## What this task involves
Wherever the word "uncover" appears in the entries, copy the whole line.

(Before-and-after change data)
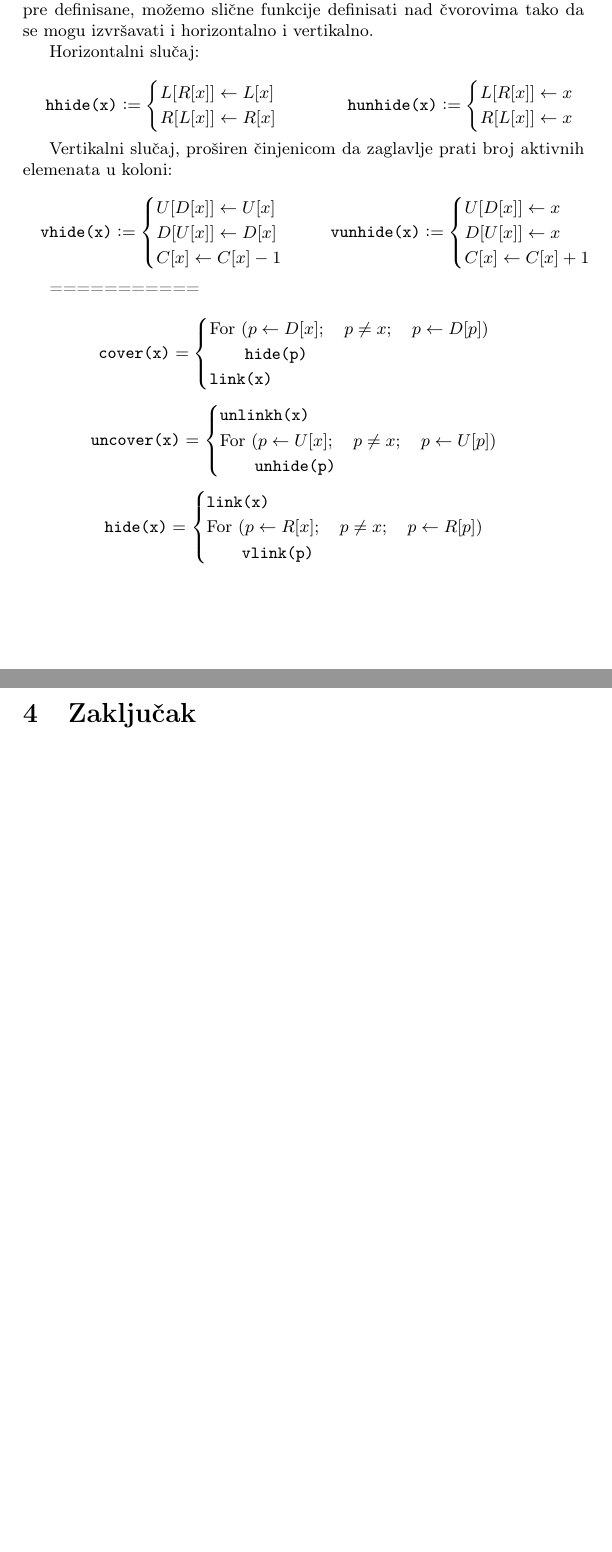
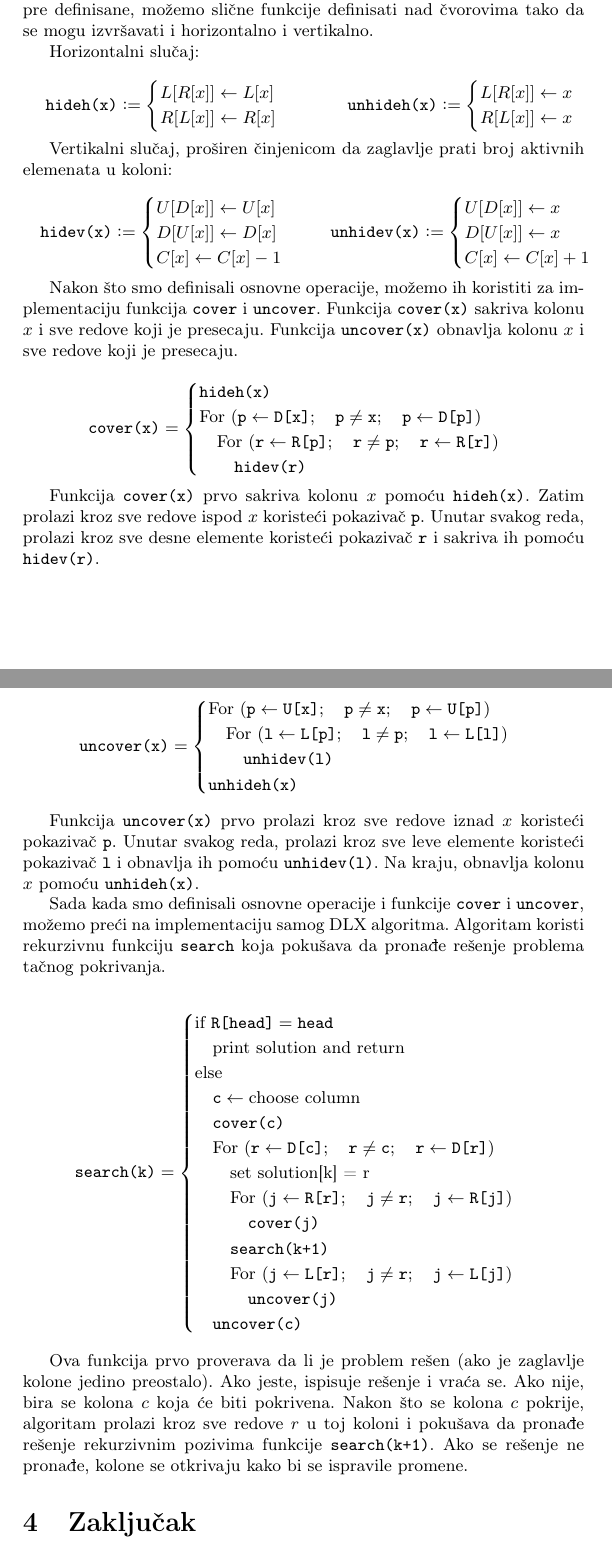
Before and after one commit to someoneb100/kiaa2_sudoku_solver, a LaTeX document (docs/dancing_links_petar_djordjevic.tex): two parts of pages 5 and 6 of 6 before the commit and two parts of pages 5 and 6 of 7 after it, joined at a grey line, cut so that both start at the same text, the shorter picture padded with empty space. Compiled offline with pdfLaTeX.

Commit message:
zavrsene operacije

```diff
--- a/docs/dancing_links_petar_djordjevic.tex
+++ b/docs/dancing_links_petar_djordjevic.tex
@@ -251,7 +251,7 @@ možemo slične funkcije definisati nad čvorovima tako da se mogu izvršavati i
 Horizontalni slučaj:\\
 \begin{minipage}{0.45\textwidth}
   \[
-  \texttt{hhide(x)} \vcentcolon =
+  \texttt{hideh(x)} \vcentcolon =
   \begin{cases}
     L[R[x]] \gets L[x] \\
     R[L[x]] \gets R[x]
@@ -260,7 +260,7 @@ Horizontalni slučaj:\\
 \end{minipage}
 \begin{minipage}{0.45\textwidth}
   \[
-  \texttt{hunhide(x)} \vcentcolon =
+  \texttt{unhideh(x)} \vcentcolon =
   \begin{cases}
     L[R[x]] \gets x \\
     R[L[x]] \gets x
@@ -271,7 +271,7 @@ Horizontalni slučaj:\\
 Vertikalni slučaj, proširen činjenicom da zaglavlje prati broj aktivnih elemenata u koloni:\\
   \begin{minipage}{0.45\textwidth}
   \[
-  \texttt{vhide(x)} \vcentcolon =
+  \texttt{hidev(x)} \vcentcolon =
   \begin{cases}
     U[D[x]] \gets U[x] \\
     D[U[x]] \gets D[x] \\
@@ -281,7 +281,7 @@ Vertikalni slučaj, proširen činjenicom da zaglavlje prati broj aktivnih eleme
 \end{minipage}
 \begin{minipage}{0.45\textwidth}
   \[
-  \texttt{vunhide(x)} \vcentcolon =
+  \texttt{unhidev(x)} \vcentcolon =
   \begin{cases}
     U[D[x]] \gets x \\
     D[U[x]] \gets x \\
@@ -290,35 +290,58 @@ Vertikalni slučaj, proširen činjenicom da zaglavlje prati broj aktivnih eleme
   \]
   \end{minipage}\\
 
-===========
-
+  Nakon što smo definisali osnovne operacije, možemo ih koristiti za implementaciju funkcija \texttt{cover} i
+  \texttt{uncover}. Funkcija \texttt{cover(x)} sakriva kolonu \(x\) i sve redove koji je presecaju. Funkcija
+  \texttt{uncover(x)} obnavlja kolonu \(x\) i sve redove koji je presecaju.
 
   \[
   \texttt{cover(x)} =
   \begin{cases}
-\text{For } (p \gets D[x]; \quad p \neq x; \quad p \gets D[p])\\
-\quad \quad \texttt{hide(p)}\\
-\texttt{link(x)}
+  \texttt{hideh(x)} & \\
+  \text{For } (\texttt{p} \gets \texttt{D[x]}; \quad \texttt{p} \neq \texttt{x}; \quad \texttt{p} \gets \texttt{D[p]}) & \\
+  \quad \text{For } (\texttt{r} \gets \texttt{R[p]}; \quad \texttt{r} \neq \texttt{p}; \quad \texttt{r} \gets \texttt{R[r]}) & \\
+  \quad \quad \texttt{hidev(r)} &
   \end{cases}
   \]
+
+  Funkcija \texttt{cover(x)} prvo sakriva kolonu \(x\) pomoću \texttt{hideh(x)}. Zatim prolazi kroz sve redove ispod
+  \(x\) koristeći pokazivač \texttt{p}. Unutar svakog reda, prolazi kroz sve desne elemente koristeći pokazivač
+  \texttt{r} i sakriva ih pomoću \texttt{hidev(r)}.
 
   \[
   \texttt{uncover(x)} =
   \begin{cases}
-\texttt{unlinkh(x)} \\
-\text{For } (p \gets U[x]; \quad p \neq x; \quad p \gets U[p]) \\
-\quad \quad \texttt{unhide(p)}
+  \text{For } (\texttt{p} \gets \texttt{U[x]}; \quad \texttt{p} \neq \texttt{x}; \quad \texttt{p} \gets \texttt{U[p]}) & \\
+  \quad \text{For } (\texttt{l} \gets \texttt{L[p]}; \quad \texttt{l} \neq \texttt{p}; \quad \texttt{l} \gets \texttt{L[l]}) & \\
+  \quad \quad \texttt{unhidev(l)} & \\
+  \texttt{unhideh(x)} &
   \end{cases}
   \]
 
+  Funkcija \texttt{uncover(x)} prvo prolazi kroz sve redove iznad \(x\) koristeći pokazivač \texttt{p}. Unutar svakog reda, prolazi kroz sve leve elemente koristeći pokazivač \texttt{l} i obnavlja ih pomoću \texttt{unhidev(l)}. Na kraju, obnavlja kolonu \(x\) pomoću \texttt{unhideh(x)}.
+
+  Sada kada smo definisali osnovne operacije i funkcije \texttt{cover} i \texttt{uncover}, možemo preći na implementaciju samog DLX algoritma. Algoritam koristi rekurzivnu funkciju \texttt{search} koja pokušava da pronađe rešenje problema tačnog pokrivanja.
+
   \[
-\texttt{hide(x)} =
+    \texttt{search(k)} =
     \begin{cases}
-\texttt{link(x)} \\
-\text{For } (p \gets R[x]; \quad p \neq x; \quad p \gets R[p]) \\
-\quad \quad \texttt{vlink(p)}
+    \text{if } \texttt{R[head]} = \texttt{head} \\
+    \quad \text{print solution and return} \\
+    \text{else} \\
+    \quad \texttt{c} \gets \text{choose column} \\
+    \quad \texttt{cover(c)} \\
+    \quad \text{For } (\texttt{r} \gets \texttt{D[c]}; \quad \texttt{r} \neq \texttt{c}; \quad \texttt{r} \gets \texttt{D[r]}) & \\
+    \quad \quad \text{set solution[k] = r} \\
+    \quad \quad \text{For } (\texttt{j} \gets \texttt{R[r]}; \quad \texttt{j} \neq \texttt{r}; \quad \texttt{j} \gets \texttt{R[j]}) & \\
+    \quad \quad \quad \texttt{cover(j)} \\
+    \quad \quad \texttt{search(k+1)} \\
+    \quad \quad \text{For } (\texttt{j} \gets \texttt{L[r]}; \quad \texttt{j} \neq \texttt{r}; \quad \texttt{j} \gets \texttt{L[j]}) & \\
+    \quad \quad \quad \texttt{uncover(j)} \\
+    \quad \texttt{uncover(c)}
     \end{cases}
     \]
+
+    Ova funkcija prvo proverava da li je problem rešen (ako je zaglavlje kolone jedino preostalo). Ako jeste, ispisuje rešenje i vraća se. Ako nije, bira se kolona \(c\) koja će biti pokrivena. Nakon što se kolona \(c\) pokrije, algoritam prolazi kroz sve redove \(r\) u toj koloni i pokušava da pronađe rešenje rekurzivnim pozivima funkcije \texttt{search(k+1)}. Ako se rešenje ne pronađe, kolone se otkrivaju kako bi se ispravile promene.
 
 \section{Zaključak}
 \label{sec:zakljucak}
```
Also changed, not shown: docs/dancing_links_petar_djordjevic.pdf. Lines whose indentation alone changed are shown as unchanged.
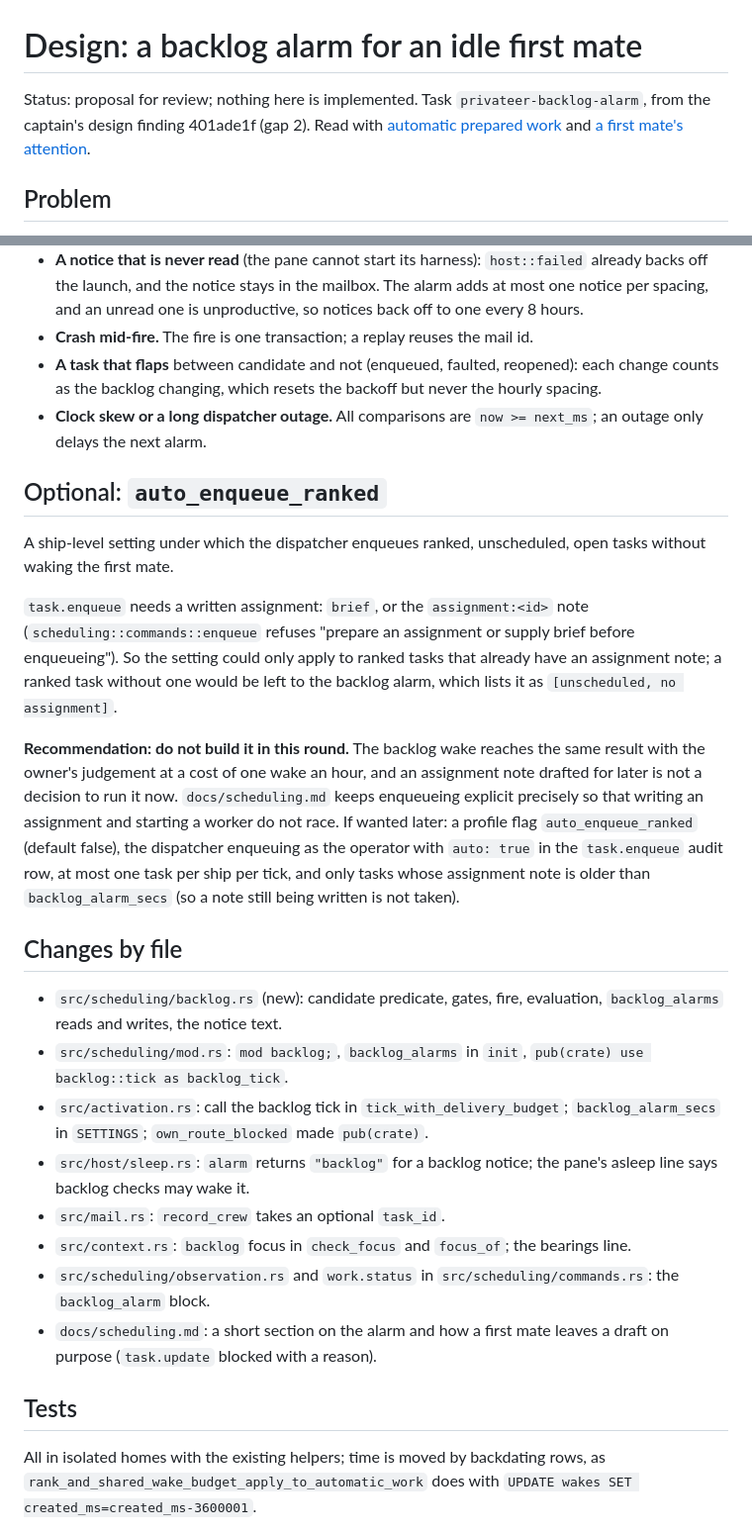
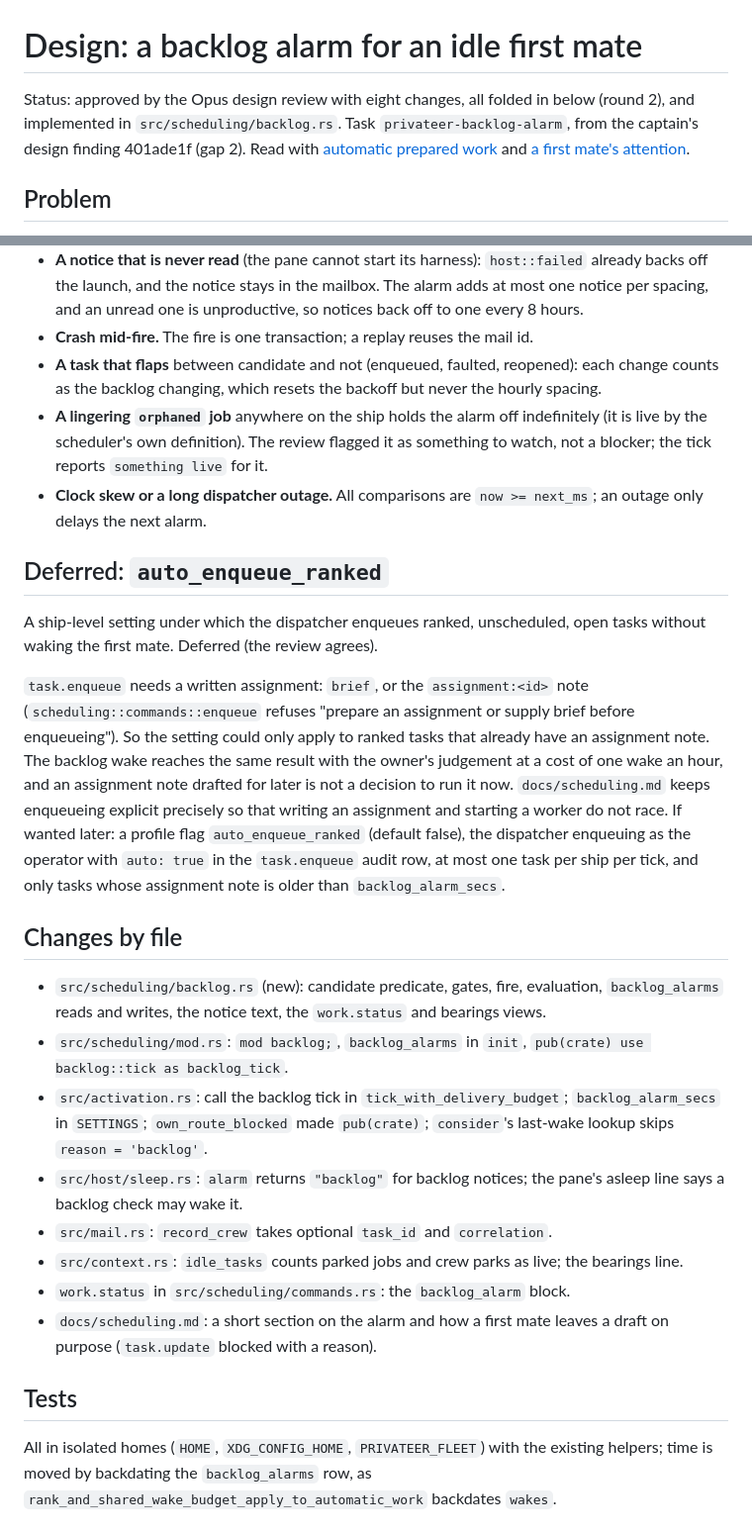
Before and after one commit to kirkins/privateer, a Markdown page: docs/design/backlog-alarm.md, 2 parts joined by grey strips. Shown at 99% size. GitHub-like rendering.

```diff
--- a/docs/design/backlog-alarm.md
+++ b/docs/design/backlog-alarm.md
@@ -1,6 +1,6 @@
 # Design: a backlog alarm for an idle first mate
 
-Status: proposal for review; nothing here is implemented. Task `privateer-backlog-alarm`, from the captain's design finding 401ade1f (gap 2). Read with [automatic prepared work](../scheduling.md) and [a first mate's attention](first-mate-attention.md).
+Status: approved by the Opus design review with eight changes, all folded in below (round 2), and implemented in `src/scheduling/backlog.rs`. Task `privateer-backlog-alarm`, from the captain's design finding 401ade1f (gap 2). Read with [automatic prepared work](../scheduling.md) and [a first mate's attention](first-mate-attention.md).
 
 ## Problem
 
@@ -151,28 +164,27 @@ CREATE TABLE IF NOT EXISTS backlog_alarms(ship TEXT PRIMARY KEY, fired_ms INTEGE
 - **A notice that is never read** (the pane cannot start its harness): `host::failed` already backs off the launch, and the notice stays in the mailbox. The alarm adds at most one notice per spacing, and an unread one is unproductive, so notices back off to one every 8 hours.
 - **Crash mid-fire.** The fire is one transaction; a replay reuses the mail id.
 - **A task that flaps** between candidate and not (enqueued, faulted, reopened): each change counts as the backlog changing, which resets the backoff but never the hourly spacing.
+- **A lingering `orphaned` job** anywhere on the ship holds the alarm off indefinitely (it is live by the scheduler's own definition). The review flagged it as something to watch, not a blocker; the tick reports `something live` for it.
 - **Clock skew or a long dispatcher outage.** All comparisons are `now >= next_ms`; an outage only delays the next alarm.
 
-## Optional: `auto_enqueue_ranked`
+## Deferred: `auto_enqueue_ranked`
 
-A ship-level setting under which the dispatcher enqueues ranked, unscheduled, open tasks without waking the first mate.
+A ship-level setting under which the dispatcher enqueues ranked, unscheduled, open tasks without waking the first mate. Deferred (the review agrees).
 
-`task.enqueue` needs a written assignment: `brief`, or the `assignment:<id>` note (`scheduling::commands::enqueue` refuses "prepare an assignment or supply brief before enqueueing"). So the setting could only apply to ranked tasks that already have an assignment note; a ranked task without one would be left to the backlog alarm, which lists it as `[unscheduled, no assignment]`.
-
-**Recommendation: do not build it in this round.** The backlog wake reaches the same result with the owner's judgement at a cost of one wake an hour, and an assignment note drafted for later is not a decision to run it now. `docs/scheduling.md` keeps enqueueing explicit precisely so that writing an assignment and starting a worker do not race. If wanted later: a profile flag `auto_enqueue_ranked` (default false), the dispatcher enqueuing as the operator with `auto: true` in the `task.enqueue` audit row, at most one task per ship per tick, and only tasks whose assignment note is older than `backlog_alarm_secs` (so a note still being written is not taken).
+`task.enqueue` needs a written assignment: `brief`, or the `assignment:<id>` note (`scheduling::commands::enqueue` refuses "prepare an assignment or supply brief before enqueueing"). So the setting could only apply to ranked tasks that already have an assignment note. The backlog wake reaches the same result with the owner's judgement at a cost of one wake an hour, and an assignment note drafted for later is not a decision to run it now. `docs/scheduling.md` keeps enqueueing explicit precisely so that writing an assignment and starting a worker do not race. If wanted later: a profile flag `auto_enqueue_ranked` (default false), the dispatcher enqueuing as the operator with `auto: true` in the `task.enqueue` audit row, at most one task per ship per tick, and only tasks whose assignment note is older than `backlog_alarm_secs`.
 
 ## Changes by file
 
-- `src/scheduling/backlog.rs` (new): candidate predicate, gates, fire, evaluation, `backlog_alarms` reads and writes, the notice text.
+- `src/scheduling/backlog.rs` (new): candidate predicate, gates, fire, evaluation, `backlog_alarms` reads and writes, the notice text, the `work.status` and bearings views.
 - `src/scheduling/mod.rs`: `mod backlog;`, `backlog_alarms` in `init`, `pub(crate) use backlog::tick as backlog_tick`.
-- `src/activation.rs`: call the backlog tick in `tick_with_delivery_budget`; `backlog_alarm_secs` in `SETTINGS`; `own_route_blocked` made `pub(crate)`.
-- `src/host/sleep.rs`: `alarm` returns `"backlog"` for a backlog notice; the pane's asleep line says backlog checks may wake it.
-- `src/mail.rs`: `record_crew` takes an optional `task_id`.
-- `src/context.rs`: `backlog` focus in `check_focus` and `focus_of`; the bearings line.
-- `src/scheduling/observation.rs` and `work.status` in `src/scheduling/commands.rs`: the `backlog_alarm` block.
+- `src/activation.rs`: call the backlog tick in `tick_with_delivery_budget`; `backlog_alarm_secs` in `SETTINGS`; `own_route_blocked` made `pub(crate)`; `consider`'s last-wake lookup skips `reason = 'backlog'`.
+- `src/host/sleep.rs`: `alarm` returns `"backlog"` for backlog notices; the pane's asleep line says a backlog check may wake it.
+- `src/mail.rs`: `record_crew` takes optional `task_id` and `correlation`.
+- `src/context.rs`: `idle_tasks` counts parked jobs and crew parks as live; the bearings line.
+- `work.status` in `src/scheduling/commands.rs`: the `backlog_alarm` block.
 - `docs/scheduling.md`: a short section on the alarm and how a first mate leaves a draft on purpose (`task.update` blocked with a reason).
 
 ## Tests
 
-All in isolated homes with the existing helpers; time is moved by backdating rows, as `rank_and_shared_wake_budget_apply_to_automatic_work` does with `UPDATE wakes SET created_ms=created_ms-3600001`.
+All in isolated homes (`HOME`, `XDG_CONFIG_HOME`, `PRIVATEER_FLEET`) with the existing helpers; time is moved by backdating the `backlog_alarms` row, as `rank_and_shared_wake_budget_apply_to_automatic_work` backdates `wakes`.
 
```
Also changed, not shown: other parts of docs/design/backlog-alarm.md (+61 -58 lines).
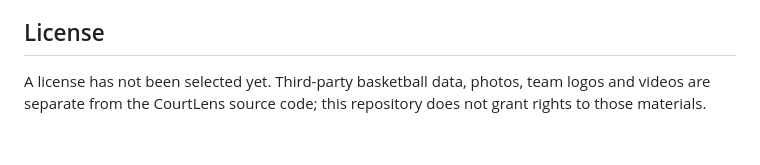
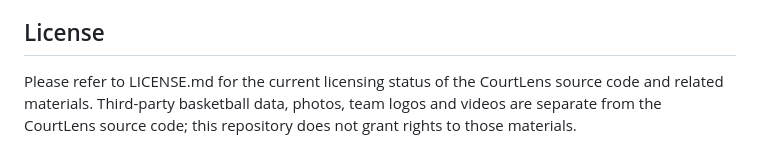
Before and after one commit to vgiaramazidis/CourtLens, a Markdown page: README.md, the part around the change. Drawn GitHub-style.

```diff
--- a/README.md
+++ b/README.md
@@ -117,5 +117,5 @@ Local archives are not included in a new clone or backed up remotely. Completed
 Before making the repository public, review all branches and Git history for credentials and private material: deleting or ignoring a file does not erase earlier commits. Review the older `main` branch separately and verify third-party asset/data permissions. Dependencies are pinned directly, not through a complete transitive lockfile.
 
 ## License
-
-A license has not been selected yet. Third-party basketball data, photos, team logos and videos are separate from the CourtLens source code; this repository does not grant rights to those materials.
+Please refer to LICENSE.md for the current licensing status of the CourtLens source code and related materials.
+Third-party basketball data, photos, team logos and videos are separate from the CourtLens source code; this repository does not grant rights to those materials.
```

## Result below
+  \texttt{uncover}. Funkcija \texttt{cover(x)} sakriva kolonu \(x\) i sve redove koji je presecaju. Funkcija
+  \texttt{uncover(x)} obnavlja kolonu \(x\) i sve redove koji je presecaju.
   \texttt{uncover(x)} =
+  Funkcija \texttt{uncover(x)} prvo prolazi kroz sve redove iznad \(x\) koristeći pokazivač \texttt{p}. Unutar svakog reda, prolazi kroz sve leve elemente koristeći pokazivač \texttt{l} i obnavlja ih pomoću \texttt{unhidev(l)}. Na kraju, obnavlja kolonu \(x\) pomoću \texttt{unhideh(x)}.
+  Sada kada smo definisali osnovne operacije i funkcije \texttt{cover} i \texttt{uncover}, možemo preći na implementaciju samog DLX algoritma. Algoritam koristi rekurzivnu funkciju \texttt{search} koja pokušava da pronađe rešenje problema tačnog pokrivanja.
+    \quad \quad \quad \texttt{uncover(j)} \\
+    \quad \texttt{uncover(c)}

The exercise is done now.